Collection entries:
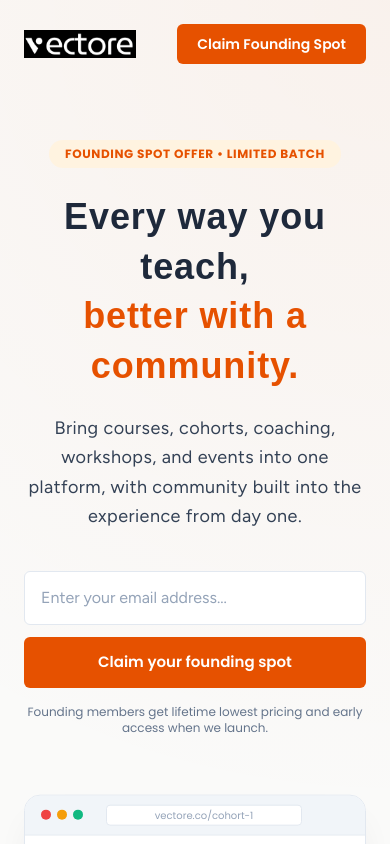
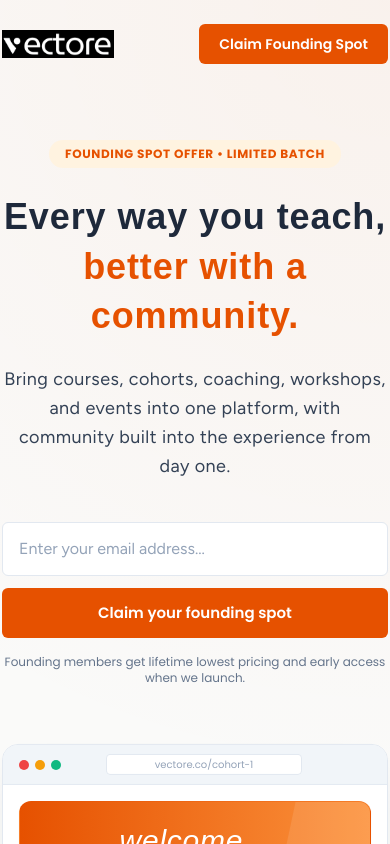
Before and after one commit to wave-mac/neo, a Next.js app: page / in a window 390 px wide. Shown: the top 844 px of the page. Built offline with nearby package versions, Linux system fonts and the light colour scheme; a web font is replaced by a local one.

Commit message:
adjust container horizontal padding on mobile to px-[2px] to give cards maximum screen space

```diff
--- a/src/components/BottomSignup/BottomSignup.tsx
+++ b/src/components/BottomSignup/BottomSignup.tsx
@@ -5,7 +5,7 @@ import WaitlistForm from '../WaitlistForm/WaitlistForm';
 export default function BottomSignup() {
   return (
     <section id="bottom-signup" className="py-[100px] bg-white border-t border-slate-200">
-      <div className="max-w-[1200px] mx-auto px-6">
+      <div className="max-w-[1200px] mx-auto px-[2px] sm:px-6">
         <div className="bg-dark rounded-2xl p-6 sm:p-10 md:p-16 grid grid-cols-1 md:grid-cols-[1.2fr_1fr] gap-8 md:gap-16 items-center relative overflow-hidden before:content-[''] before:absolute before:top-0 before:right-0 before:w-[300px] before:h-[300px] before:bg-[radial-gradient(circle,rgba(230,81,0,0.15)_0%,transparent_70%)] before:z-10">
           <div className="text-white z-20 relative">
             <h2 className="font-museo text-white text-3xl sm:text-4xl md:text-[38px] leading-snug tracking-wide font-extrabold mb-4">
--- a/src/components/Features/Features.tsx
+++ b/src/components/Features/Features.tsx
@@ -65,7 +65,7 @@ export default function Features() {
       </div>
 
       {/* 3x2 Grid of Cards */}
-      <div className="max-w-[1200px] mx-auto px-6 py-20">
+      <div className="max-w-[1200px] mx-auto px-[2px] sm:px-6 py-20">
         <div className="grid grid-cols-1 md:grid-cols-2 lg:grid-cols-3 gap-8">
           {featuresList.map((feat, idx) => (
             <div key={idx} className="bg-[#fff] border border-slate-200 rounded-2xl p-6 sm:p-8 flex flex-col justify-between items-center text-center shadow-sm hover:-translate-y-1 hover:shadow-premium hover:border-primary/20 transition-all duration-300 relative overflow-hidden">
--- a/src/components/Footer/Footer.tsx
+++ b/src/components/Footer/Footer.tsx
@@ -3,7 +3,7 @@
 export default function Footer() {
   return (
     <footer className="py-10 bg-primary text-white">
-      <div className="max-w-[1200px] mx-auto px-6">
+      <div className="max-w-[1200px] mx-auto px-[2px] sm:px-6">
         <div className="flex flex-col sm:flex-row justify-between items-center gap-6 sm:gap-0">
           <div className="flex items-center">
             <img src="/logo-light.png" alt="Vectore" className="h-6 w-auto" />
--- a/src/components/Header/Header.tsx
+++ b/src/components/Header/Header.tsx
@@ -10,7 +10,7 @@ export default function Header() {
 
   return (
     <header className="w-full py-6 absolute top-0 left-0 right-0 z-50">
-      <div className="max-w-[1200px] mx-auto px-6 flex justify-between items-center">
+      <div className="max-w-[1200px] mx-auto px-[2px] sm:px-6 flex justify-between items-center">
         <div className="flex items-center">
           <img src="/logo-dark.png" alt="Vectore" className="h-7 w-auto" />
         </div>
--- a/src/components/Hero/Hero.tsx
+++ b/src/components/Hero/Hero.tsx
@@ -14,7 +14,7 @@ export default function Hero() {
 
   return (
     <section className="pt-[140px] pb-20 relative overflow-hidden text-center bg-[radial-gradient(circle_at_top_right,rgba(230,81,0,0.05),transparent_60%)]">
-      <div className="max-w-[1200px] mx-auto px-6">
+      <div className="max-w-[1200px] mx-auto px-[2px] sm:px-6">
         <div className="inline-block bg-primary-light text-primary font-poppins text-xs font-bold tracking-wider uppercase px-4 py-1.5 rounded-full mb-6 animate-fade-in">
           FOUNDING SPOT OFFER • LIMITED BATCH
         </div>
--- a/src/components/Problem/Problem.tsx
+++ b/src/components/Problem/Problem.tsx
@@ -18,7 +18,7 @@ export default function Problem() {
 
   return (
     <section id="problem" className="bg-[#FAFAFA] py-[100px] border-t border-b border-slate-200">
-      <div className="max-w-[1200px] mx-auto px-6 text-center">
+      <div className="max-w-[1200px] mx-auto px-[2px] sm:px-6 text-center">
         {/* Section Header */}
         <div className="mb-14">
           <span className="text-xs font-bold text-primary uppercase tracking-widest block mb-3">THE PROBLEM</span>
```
...
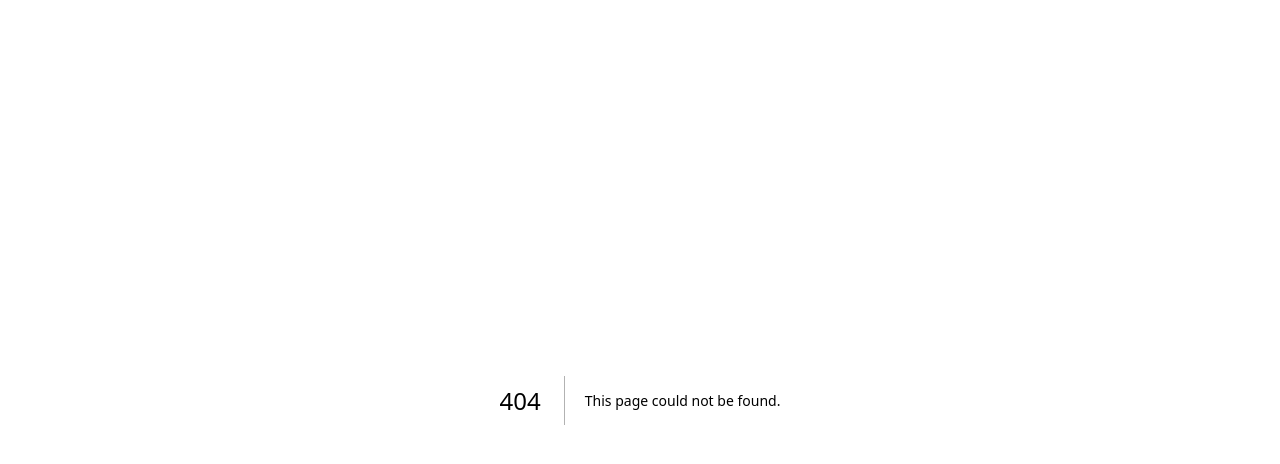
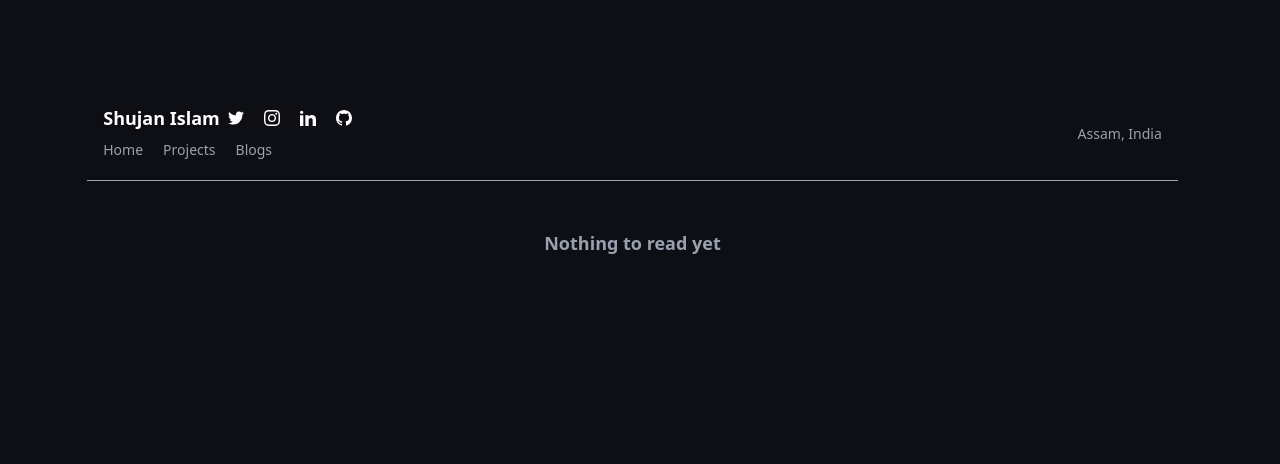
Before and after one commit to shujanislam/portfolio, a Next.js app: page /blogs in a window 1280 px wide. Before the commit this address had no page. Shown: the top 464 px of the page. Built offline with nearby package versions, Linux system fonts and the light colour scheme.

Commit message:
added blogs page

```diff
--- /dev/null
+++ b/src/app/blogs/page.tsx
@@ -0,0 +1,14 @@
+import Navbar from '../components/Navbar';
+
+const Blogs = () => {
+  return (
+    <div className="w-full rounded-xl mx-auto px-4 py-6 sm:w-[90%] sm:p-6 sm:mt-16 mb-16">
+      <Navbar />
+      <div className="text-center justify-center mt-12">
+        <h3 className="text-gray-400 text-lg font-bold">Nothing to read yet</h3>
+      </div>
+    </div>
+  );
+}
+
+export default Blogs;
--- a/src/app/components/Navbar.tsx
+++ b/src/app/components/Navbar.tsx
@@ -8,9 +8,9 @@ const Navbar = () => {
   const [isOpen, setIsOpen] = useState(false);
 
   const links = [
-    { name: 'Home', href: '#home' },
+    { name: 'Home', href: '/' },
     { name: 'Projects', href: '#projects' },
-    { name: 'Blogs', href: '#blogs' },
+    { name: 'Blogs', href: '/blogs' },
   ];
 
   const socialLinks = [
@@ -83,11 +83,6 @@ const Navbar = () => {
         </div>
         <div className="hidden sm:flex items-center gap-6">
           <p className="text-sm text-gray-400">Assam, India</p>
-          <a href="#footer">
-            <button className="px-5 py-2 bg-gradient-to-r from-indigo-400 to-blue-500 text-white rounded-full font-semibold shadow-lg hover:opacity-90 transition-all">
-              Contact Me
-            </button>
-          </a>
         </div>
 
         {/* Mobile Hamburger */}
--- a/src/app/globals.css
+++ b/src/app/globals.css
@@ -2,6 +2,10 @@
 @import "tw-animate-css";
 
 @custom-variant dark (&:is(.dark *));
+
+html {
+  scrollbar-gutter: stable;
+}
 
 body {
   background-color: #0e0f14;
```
==
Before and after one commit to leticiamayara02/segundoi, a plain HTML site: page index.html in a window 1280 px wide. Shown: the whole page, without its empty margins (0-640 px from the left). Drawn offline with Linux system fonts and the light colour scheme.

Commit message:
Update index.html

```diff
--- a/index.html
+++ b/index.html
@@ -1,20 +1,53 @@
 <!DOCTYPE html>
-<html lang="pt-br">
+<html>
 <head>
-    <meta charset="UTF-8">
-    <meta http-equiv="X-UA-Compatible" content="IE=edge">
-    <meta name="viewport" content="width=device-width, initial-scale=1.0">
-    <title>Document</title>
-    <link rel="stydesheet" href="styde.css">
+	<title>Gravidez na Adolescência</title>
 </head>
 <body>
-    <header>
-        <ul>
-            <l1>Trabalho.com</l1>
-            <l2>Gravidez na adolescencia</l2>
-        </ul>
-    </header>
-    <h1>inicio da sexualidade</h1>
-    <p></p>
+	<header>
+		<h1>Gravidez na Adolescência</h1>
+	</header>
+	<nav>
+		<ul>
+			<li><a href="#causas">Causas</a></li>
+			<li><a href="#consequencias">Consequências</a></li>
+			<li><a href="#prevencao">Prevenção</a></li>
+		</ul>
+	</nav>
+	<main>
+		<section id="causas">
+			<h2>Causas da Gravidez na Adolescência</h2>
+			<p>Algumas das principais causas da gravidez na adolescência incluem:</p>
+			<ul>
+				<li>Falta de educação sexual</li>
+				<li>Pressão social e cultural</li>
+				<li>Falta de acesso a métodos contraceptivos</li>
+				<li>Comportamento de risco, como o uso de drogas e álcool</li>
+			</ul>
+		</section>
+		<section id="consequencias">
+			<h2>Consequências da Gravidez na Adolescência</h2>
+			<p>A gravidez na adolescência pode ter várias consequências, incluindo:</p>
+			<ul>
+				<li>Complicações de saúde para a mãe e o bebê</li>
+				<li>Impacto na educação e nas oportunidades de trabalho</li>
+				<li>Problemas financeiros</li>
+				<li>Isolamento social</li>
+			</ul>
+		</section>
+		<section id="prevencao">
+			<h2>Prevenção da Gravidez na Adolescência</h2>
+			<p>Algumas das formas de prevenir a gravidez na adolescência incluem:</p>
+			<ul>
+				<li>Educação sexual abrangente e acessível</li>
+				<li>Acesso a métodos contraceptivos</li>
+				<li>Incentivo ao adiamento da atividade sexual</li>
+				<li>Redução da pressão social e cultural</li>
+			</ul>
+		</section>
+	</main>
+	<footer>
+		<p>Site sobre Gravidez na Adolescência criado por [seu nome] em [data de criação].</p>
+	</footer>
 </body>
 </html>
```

> _AIM OF THE TASK_
All lines in the data that contain the word "center" should be copied.

> _YOUR SOLUTION_
         <div className="bg-dark rounded-2xl p-6 sm:p-10 md:p-16 grid grid-cols-1 md:grid-cols-[1.2fr_1fr] gap-8 md:gap-16 items-center relative overflow-hidden before:content-[''] before:absolute before:top-0 before:right-0 before:w-[300px] before:h-[300px] before:bg-[radial-gradient(circle,rgba(230,81,0,0.15)_0%,transparent_70%)] before:z-10">
             <div key={idx} className="bg-[#fff] border border-slate-200 rounded-2xl p-6 sm:p-8 flex flex-col justify-between items-center text-center shadow-sm hover:-translate-y-1 hover:shadow-premium hover:border-primary/20 transition-all duration-300 relative overflow-hidden">
         <div className="flex flex-col sm:flex-row justify-between items-center gap-6 sm:gap-0">
           <div className="flex items-center">
-      <div className="max-w-[1200px] mx-auto px-6 flex justify-between items-center">
+      <div className="max-w-[1200px] mx-auto px-[2px] sm:px-6 flex justify-between items-center">
         <div className="flex items-center">
     <section className="pt-[140px] pb-20 relative overflow-hidden text-center bg-[radial-gradient(circle_at_top_right,rgba(230,81,0,0.05),transparent_60%)]">
-      <div className="max-w-[1200px] mx-auto px-6 text-center">
+      <div className="max-w-[1200px] mx-auto px-[2px] sm:px-6 text-center">
+      <div className="text-center justify-center mt-12">
         <div className="hidden sm:flex items-center gap-6">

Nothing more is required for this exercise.